(UPDATE 10 March 2015: Sources close to the IATF have indicated that Joe Bransky has left the IATF. Oxebridge is confirming and will report on this shortly.)

It’s known that the North American plants where Takata’s deadly airbags were manufactured were not only at the center of the scandal, but were also ISO/TS 16949 certified by an as-yet unidentified certification body, accredited by the IATF. The same appears to be true for the third Inflation Systems Inc. plant in Mexico.

We’ve reached out to IATF spokesperson Joe Bransky, former head of GM North American quality, and have so far received no response. In fact, it appears neither Bransky nor any other IATF rep has come out on the scandal, which so far has resulted in the deaths of five people, the result of shrapnel exploding out of poorly designed airbag systems.
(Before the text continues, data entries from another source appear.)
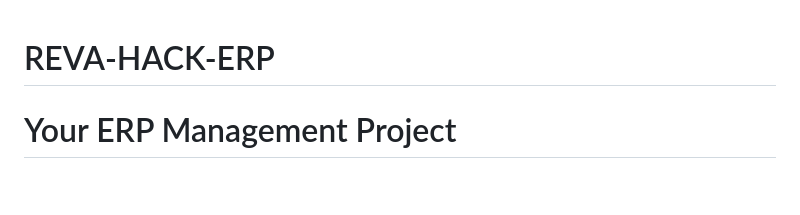
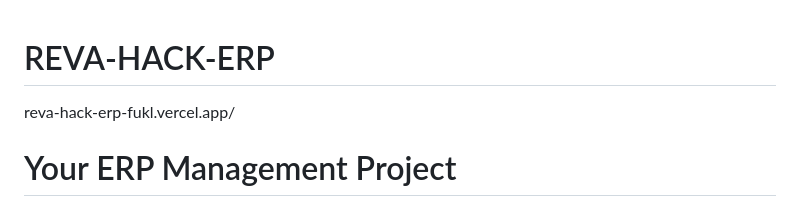
Before and after one commit to adarshu21/REVA-HACK-ERP, a Markdown page: README.md, the part around the change. GitHub-like rendering; blank space fills up the shorter version.

```diff
--- a/README.md
+++ b/README.md
@@ -1,4 +1,6 @@
 # REVA-HACK-ERP
+reva-hack-erp-fukl.vercel.app/
+
 # Your ERP Management Project
 ### TEAM BOBDAO
 ### REVA HACK 2023
```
Every day the IATF doesn’t address the issue, name the registrar involved, and give a valid explanation as to how this happened on their watch, is another day that the ISO certification schemes descend further into disrepute. If Joe Bransky is willing to take credit for when things go right, he should step up and reveal — with honest clarity — what happened when things go horribly, horribly wrong. That’s leadership.

I say “honest clarity” because it is likely the IATF will fall back on the old canard that ISO certifications are based on “a sample” and not really indicative of a company’s ability to produce a quality product. “It’s not a product certification” they will say.

Of course, that doesn’t appear anywhere on the ISO certificates. Instead, it says “the quality management has been deemed in compliance with XYZ standard.” It doesn’t say “but only based on a tiny sample during the few days we were on site, and that doesn’t mean the company still won’t manufacture products that are likely to kill you.”

Those caveats are also nowhere to be found in the official IATF blurbs, boasting how “ISO/TS 16949 is a robust global automotive standard requiring process driven compliance to assure control of product and process…”

Bransky needs to instead come out loudly and clearly, as loudly and clearly as he’s been every time he takes a microphone for a keynote speech or public meeting, and explain this mess.  Then he needs to tell us all what the IATF is doing to make sure it never happens again.

 

 

    About Christopher Paris

    Christopher Paris is the founder and VP Operations of Oxebridge. He has over 25 years' experience implementing ISO 9001 and AS9100 systems, and is a vocal advocate for the development and use of standards from the point of view of actual users. He is the author of Surviving ISO 9001:2015. He reviews wines for the irreverent wine blog, Winepisser.